Once a baby comes into the picture, the dynamics of your relationship will change – it’s only natural.
Do your research and make sure you both understand how it will change and whether that’s something you’re willing to go through now or if you’d prefer the honeymoon phase to last a little bit longer. Which is also okay.
You need to get into the mindset of “I’m going to be a parent” and the parenting schedule that comes with that. Life will be hectic, exciting, scary and amazing all at the same time. But you shouldn’t stress about this too much.
You and your partner will figure out who does what, when and how to sneak in some quality time together while the little angel sleeps. But you’re more likely to use that time to catch up on sleep yourself. So, cuddle time it will be.
3. Financial situation
Then you need to realistically analyse your financial situation and whether you can afford to have a baby right now. They’re not a once-off payment. And not only being able to afford them in the short term. In a few year’s time they will need to go to school and university even, and it could be a long time before they get a job and start taking care of themselves.
You need to seriously look at life insurance options (now more than ever) and budget that into your monthly financial spendings as well. And if you don’t know where to start regarding a policy that suits your life, African Unity Life can sort you out.
4. Hereditary possibilities
However, if you feel you’re personally, ‘togetherly’ and financially ready for this adventure, there are some serious realities to consider as well. It’s important to look into the hereditary possibilities from both sides of the family.
If there’s a possibility of having twins, it’s double the trouble from the word go, which means even less sleep and more money.
But you also need to consider the possibility of hereditary conditions and disorders being passed on to your baby and whether you’re okay with the risk and the added responsibility of specialised care.
If you aren’t 100% sure what your parental responsibilities are, this should give you some idea of what you need to provide for your child:
- A safe environment
- Basic needs
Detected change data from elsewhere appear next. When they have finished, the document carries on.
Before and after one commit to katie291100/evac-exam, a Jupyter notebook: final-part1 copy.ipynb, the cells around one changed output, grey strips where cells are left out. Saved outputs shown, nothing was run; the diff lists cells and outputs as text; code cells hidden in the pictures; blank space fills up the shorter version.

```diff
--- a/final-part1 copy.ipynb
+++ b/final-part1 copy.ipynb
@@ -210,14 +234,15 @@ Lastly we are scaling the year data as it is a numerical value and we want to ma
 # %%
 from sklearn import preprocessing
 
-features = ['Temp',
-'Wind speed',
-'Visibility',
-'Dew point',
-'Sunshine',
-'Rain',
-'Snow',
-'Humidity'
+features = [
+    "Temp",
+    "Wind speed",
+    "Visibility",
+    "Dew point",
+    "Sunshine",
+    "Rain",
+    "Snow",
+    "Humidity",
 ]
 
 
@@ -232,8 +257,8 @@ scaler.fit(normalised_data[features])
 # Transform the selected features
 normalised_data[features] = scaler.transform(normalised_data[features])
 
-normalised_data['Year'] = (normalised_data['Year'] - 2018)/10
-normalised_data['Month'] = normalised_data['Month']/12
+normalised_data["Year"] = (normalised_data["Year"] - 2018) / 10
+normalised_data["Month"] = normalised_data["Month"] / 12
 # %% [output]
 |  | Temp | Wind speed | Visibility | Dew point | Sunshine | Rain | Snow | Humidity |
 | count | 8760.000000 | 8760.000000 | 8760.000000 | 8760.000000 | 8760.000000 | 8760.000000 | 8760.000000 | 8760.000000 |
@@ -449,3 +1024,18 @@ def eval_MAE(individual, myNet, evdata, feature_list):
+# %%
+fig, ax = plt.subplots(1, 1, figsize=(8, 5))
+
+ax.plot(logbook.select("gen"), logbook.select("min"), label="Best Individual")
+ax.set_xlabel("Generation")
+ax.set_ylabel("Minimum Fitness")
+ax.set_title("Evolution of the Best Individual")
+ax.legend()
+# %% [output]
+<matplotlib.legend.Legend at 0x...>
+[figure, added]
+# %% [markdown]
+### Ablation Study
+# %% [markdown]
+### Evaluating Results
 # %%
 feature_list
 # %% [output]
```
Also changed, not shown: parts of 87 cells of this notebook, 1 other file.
- A set of morals and values
- A sense of respect
- Emotional nurturing
- Your best
Simple enough? Together, you and your partner will figure it out, don’t worry. And also, you’re not alone.
6. Support systems
Before you start a family, build your support system as early on as possible. Friends, parents, discussion forums – wherever you find a connection in the parenting world with people who can give you advice and reassure you that you’re not ruining your child’s life because you took a five-minute-longer-than-you-should-have nap.
The greatest adventure of parenting is working it out as you go along.
Yes, your support system and parenting books are a great guideline, but none of that advice will ever be accurate for your family. Because it’s your family, which is new and different from the rest.